Sure the US will eventually have to come up with more money to pay the benefits earned by retirees in the Baby Boom generation, but that problem of an eventual shortfall in Social Security tax revenues can be easily solved by simply eliminating the cap -- currently $113,000 in annual income -- that is subject to the FICA tax. If the cap were completely eliminated, so that all income was subject to the tax, as is the case with the Medicare tax, the shortfall would be nearly eliminated. Any remaining shortfall could be erased too, by extending some kind of FICA tax to unearned income from investments. My favorite is one that is common in Europe: a small -- say 0.25% -- tax on short-term stock and bond trades.
Nobody in Congress is talking about slashing military spending and spending the savings on medical care, Social Security, education and other pressing needs. The public needs to demand this.
But let's leave those two points aside for a moment, important as they are.

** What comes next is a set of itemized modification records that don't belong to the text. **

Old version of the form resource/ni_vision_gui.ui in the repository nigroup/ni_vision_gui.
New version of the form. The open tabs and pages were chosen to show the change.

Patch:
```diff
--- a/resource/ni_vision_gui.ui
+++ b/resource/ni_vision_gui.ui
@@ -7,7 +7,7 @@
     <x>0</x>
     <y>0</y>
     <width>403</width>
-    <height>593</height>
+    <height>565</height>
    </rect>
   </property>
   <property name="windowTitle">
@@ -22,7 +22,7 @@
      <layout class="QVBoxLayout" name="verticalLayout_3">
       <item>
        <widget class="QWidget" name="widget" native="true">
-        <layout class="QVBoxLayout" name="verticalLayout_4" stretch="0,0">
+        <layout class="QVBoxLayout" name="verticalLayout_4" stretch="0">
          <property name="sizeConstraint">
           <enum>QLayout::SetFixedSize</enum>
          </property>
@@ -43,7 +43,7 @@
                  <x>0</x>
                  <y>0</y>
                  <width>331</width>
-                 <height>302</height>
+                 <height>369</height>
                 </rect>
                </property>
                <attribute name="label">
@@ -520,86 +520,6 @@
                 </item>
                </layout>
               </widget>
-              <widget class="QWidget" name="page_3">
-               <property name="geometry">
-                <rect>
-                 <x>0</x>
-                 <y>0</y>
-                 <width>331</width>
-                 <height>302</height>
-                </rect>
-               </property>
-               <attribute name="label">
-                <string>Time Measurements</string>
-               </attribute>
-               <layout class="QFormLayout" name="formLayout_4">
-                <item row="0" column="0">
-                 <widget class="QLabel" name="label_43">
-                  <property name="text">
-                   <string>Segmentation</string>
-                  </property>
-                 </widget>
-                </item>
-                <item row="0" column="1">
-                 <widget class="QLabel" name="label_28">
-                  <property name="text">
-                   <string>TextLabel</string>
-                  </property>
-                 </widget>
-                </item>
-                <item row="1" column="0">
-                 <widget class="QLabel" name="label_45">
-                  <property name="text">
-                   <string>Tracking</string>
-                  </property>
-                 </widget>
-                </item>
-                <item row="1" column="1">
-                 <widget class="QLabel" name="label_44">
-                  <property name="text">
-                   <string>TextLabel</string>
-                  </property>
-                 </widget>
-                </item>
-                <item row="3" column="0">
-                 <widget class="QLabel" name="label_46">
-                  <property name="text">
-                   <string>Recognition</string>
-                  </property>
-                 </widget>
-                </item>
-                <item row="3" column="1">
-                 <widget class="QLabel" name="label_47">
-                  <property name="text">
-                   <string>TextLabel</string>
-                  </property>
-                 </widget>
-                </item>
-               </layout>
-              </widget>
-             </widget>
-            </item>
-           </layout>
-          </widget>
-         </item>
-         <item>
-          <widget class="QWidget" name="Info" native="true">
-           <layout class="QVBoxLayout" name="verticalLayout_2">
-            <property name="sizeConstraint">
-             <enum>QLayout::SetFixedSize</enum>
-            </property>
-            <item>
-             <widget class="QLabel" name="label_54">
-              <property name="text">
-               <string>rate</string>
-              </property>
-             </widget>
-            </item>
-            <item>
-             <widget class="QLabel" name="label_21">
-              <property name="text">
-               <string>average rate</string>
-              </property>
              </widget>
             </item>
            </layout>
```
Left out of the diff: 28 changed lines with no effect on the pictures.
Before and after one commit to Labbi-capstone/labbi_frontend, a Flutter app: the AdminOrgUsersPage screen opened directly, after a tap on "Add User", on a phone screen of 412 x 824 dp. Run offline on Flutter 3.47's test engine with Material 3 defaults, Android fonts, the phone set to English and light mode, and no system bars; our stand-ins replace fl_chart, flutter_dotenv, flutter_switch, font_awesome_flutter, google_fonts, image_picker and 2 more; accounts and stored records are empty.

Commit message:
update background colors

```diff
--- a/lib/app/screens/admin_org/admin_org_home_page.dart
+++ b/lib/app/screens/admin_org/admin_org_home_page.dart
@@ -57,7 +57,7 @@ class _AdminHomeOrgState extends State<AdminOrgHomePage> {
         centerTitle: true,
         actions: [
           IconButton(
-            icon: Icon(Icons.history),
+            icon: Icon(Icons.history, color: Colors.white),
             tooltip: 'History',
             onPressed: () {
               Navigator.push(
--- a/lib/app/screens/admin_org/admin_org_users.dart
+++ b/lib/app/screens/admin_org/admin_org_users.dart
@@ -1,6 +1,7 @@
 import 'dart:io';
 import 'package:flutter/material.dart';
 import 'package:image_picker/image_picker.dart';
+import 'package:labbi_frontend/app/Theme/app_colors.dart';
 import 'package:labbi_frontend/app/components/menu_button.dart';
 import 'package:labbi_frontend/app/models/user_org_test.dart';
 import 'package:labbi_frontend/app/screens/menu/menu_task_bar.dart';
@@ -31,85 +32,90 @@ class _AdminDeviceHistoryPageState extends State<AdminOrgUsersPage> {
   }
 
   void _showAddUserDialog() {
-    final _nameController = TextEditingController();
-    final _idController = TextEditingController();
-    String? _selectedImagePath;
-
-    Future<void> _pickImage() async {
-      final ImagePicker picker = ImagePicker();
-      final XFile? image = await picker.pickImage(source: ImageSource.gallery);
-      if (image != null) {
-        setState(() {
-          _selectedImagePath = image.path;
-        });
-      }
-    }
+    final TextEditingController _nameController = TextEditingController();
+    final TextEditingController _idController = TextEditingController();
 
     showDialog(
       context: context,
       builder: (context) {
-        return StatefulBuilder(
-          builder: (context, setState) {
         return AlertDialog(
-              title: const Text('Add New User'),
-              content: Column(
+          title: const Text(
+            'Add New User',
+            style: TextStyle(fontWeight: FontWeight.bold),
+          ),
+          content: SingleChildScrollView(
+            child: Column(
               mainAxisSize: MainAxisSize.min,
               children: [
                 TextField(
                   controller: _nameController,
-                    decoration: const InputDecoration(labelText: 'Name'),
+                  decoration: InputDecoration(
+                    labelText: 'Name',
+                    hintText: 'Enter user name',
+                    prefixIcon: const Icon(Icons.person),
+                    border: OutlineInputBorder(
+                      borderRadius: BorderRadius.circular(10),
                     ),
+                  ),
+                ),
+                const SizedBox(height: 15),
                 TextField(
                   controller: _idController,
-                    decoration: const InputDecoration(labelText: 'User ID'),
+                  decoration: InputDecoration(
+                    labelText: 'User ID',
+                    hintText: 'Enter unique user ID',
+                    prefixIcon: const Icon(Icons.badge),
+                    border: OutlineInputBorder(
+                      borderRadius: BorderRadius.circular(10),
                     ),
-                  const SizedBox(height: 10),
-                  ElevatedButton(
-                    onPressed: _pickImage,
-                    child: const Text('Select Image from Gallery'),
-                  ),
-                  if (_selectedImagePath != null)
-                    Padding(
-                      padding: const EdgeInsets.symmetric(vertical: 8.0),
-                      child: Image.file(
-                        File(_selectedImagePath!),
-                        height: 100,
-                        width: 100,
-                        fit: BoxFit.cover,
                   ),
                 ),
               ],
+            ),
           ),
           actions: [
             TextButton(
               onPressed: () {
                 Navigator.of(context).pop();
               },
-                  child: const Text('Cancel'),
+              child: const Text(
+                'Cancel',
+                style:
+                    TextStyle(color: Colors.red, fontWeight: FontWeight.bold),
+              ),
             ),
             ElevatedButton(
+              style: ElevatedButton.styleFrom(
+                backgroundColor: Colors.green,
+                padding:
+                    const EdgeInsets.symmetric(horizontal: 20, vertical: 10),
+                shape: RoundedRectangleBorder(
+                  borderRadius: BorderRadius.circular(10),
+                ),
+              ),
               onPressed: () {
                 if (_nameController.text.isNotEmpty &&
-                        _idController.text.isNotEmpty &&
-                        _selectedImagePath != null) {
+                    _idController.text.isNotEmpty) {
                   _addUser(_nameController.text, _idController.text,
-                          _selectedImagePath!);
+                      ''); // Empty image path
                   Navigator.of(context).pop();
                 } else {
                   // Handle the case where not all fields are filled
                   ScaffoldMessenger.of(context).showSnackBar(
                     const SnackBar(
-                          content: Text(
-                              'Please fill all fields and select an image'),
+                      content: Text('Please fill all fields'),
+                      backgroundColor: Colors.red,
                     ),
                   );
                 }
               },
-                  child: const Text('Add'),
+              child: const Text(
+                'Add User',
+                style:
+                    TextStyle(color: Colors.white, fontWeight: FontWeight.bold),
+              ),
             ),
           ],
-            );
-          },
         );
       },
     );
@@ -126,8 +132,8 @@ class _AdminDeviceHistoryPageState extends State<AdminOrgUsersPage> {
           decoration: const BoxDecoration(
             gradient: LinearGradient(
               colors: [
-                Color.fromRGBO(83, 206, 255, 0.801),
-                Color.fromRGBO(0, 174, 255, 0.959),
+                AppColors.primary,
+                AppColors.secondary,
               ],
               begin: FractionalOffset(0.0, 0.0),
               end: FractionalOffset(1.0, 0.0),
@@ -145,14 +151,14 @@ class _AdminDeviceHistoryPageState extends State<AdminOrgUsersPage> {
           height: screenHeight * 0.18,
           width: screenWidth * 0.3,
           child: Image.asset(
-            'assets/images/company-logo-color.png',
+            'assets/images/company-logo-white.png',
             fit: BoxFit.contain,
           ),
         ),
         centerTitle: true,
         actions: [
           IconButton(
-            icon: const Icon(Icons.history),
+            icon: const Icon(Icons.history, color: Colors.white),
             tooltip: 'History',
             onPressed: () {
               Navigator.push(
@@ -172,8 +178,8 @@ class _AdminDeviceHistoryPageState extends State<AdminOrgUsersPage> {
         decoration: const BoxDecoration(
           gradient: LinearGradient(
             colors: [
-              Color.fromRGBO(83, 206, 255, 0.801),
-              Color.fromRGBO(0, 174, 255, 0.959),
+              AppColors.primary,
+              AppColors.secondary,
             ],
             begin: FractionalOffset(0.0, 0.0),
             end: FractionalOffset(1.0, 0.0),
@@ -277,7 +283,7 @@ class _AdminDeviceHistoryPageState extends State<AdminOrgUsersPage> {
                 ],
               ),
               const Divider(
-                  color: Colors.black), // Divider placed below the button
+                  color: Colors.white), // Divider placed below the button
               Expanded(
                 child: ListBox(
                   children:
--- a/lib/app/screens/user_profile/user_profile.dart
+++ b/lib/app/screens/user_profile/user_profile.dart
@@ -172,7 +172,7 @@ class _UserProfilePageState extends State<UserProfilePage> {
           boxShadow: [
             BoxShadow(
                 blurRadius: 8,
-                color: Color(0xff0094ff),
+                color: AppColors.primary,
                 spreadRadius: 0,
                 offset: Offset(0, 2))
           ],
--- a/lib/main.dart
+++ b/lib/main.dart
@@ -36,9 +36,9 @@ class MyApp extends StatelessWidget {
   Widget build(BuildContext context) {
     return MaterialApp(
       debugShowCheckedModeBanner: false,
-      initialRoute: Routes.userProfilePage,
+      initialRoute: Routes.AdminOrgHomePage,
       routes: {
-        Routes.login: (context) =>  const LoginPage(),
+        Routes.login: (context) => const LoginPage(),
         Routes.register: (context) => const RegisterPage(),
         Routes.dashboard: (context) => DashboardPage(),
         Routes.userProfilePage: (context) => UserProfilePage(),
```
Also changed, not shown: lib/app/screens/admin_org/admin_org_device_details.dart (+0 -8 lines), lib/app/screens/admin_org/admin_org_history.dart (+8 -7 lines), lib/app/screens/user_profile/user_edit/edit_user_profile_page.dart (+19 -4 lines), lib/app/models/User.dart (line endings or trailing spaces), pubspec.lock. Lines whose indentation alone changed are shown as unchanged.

What the Obama administration is calling for -- a switch from the Bureau of Labor Statistics' CPI to a new chained-CPI to determine inflation adjustments in Social Security checks each year -- is a brazen attempt to cut benefits for the elderly without admitting it. This is unconscionable, and as poorly reported as the story has been, the American people, regardless of age, are smart enough to be solidly opposed to the idea.